A new model of higher education must, however, account for the fact that learning does not end with the receipt of a bachelor’s diploma. As machines continue to surpass their old boundaries, human beings must also continue to hone their mental capacities, skills, and technological knowledge. People rarely stay in the same career track they choose when they graduate, so they need the support of lifelong learning. Universities can deliver this by going where these learners are. This means a fundamental shift in our delivery of education but also in our idea of its timing. It no longer is sufficient for universities to focus solely on isolated years of study for undergraduate and graduate students. Higher education must broaden its view of whom to serve and when. It must serve everyone, no matter their stage in life.
By 2025, our planet will count eight billion human inhabitants, all of them with human ambition, intelligence, and potential. Our planet will be more connected and more competitive than the one we know today. Given the pace of technology’s advance, we can predict that computers, robots, and artificial intelligence will be even more intricately intertwined into the fabric of our personal and professional lives. Many of the jobs that exist now will have vanished. Others that will pay handsomely have yet to be invented. The only real certainty is that the world will be different—and with changes come challenges as well as opportunities. In many cases, they are one and the same.
Education is what sets them apart.

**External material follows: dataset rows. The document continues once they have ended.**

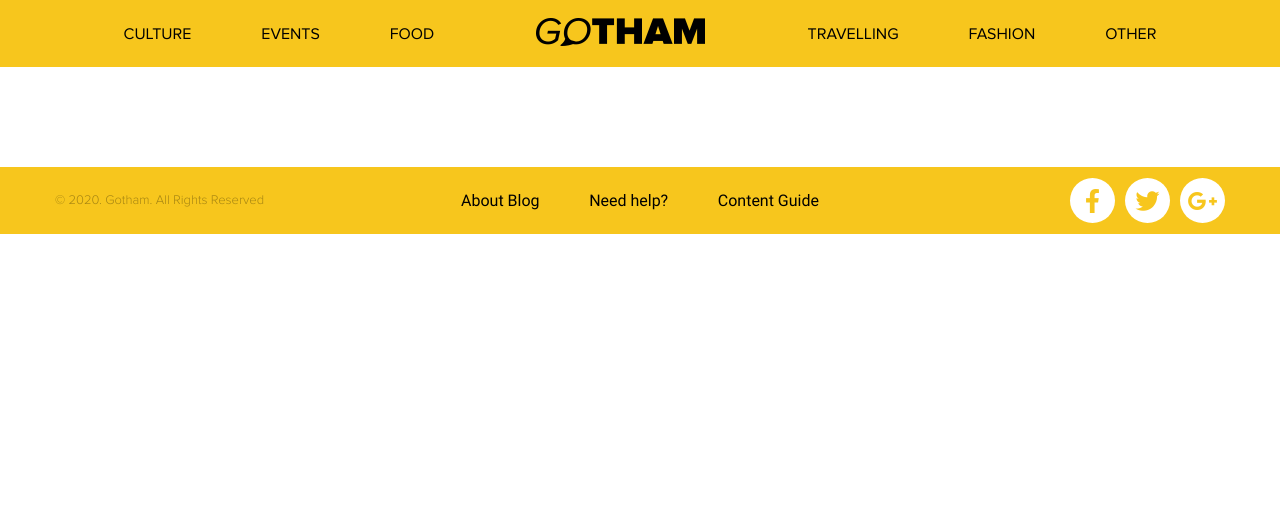
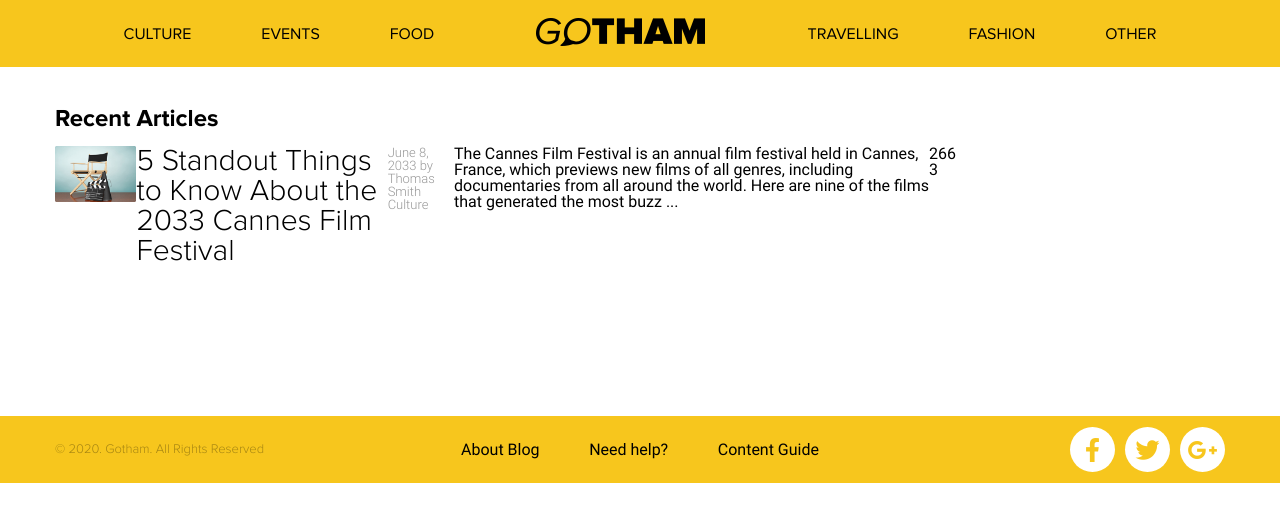
Before and after one commit to jo-dadic/gotham_practice_project, a plain HTML site: page index.html in a window 1280 px wide. Drawn offline with Linux system fonts and the light colour scheme.

Commit message:
main started

```diff
--- a/css/style.css
+++ b/css/style.css
@@ -134,6 +134,13 @@ table {
 }
 
 @font-face {
+  font-family: Roboto;
+  src: url("../fonts/Roboto-Light.woff") format("woff"),
+    url("../fonts/Roboto-Light.ttf") format("truetype");
+  font-weight: 300;
+}
+
+@font-face {
   font-family: Proxima;
   src: url("../fonts/ProximaNova-Light.woff") format("woff"),
     url("../fonts/ProximaNova-Light.ttf") format("truetype");
@@ -144,6 +151,13 @@ table {
   font-family: Proxima;
   src: url("../fonts/ProximaNova-Regular.woff") format("woff"),
     url("../fonts/ProximaNova-Regular.ttf") format("truetype");
+}
+
+@font-face {
+  font-family: Proxima;
+  src: url("../fonts/ProximaNova-Bold.woff") format("woff"),
+    url("../fonts/ProximaNova-Bold.ttf") format("truetype");
+  font-weight: bold;
 }
 
 body {
@@ -163,12 +177,12 @@ body {
 .wrapper {
   width: 1170px;
   height: 100%;
+  margin: 0 auto;
 }
 
 .page-header .wrapper,
 .page-footer .wrapper {
   display: flex; /*display:flex; ih je odmah rasporedilo horizontalno*/
-  margin: 0 auto;
   justify-content: space-around;
   align-items: center;
 }
@@ -185,6 +199,48 @@ nav ul {
   text-decoration: none;
   justify-content: space-between;
   padding: 0 35px;
+}
+
+/*--------------MAIN------------*/
+.main > .wrapper {
+  display: flex;
+}
+
+main {
+  width: 77%;
+}
+
+.right-sidebar {
+  width: 23%;
+}
+
+article {
+  display: flex;
+  margin-bottom: 50px;
+}
+
+img {
+  width: 100%;
+}
+
+h2 {
+  font-family: Proxima;
+  font-weight: bold;
+  font-size: 24px;
+  margin: 40px 0 15px;
+}
+
+article h3 {
+  font-family: Proxima;
+  font-weight: 300;
+  font-size: 30px;
+}
+
+.meta {
+  font-family: Roboto;
+  font-weight: 300;
+  font-size: 13px;
+  color: #999;
 }
 
 /*--------------FOOTER------------*/
--- a/index.html
+++ b/index.html
@@ -29,8 +29,41 @@
         </nav>
       </div>
     </header>
-    <main></main>
-    <aside class="right-sidebar"></aside>
+    <div class="main">
+      <div class="wrapper">
+        <main>
+          <h2>Recent Articles</h2>
+          <div class="articles">
+            <article>
+              <div class="article-left">
+                <img src="./images/article-1.jpg" alt="article1" />
+              </div>
+              <div class="article-right">
+                <h3>
+                  5 Standout Things to Know About the 2033 Cannes Film Festival
+                </h3>
+              </div>
+              <p class="meta">
+                <span class="date">June 8, 2033</span>
+                <span class="author">by Thomas Smith</span>
+                <span class="category">Culture</span>
+              </p>
+              <p class="description">
+                The Cannes Film Festival is an annual film festival held in
+                Cannes, France, which previews new films of all genres,
+                including documentaries from all around the world. Here are nine
+                of the films that generated the most buzz ...
+              </p>
+              <p class="additional">
+                <span class="views">266</span>
+                <span class="comments">3</span>
+              </p>
+            </article>
+          </div>
+        </main>
+        <aside class="right-sidebar"></aside>
+      </div>
+    </div>
     <footer class="page-footer">
       <div class="wrapper">
         <div class="copy">
```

Excerpted from Robot Proof: Higher Education in the Age of Artificial Intelligence by Joseph E. Aoun. Copyright 2017 by Joseph E. Aoun. Published by MIT Press.